Extracted material:

────────────────────────────────────────

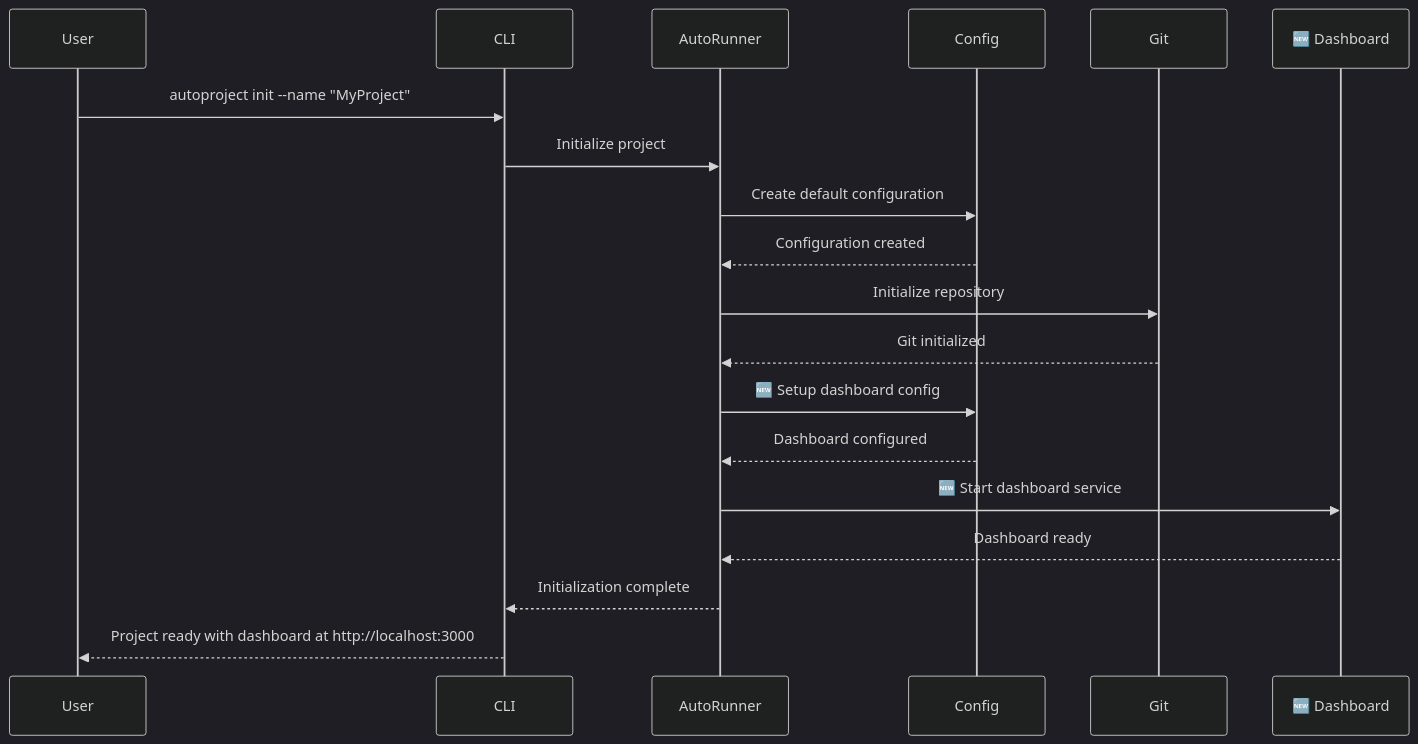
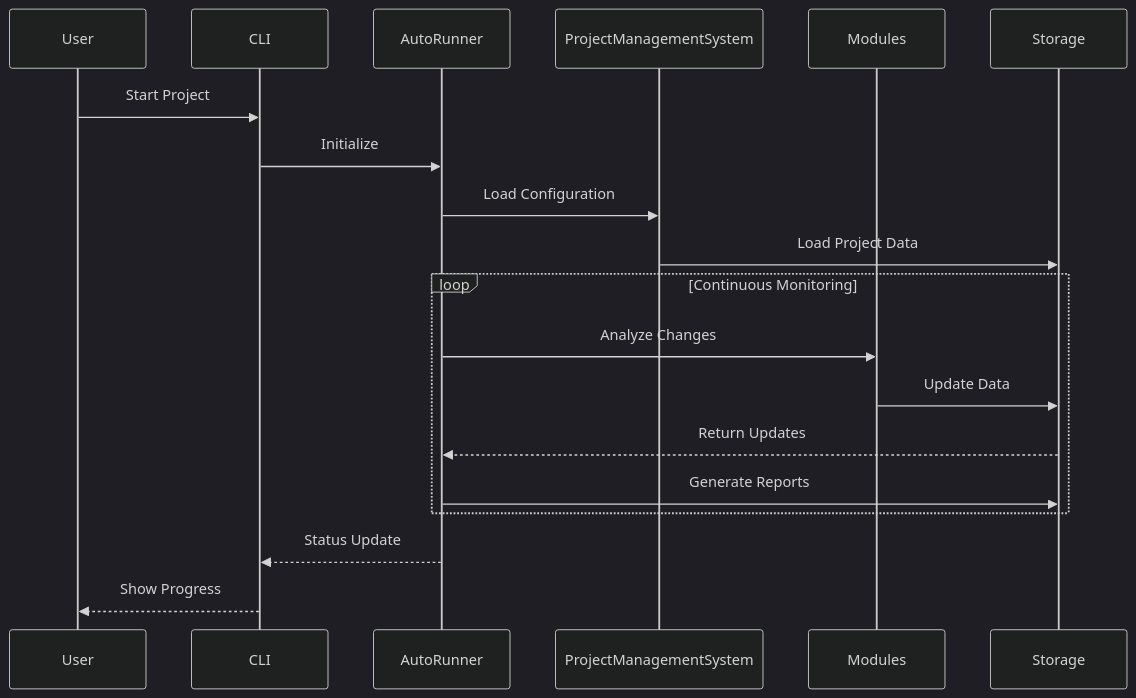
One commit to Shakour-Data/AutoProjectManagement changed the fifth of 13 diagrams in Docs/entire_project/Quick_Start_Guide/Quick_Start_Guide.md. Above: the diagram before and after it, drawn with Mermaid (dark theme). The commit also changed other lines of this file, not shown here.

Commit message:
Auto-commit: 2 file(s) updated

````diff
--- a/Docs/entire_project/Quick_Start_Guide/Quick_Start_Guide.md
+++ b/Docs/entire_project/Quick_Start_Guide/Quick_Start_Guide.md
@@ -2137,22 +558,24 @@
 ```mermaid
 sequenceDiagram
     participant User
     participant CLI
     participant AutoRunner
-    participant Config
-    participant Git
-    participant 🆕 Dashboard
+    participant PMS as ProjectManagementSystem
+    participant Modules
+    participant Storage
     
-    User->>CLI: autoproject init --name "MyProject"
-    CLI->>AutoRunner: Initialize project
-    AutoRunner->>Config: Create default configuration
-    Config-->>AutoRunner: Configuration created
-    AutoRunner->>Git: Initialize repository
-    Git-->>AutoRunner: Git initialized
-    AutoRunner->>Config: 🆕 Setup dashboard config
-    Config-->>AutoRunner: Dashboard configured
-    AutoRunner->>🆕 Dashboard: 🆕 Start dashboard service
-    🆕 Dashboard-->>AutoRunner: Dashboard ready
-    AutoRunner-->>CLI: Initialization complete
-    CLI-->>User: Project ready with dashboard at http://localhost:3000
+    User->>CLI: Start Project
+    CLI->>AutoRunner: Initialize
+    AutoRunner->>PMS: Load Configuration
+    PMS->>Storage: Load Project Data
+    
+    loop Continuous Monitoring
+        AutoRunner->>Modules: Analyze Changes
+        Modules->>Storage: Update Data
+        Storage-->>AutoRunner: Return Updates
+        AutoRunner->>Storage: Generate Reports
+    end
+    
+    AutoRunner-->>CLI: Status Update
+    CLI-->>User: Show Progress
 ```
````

────────────────────────────────────────

Exercise brief:
Leave out the pictures, then give all the records again exactly.

Expected answer:
One commit to Shakour-Data/AutoProjectManagement changed the fifth of 13 diagrams in Docs/entire_project/Quick_Start_Guide/Quick_Start_Guide.md. Above: the diagram before and after it, drawn with Mermaid (dark theme). The commit also changed other lines of this file, not shown here.

Commit message:
Auto-commit: 2 file(s) updated

````diff
--- a/Docs/entire_project/Quick_Start_Guide/Quick_Start_Guide.md
+++ b/Docs/entire_project/Quick_Start_Guide/Quick_Start_Guide.md
@@ -2137,22 +558,24 @@
 ```mermaid
 sequenceDiagram
     participant User
     participant CLI
     participant AutoRunner
-    participant Config
-    participant Git
-    participant 🆕 Dashboard
+    participant PMS as ProjectManagementSystem
+    participant Modules
+    participant Storage
     
-    User->>CLI: autoproject init --name "MyProject"
-    CLI->>AutoRunner: Initialize project
-    AutoRunner->>Config: Create default configuration
-    Config-->>AutoRunner: Configuration created
-    AutoRunner->>Git: Initialize repository
-    Git-->>AutoRunner: Git initialized
-    AutoRunner->>Config: 🆕 Setup dashboard config
-    Config-->>AutoRunner: Dashboard configured
-    AutoRunner->>🆕 Dashboard: 🆕 Start dashboard service
-    🆕 Dashboard-->>AutoRunner: Dashboard ready
-    AutoRunner-->>CLI: Initialization complete
-    CLI-->>User: Project ready with dashboard at http://localhost:3000
+    User->>CLI: Start Project
+    CLI->>AutoRunner: Initialize
+    AutoRunner->>PMS: Load Configuration
+    PMS->>Storage: Load Project Data
+    
+    loop Continuous Monitoring
+        AutoRunner->>Modules: Analyze Changes
+        Modules->>Storage: Update Data
+        Storage-->>AutoRunner: Return Updates
+        AutoRunner->>Storage: Generate Reports
+    end
+    
+    AutoRunner-->>CLI: Status Update
+    CLI-->>User: Show Progress
 ```
````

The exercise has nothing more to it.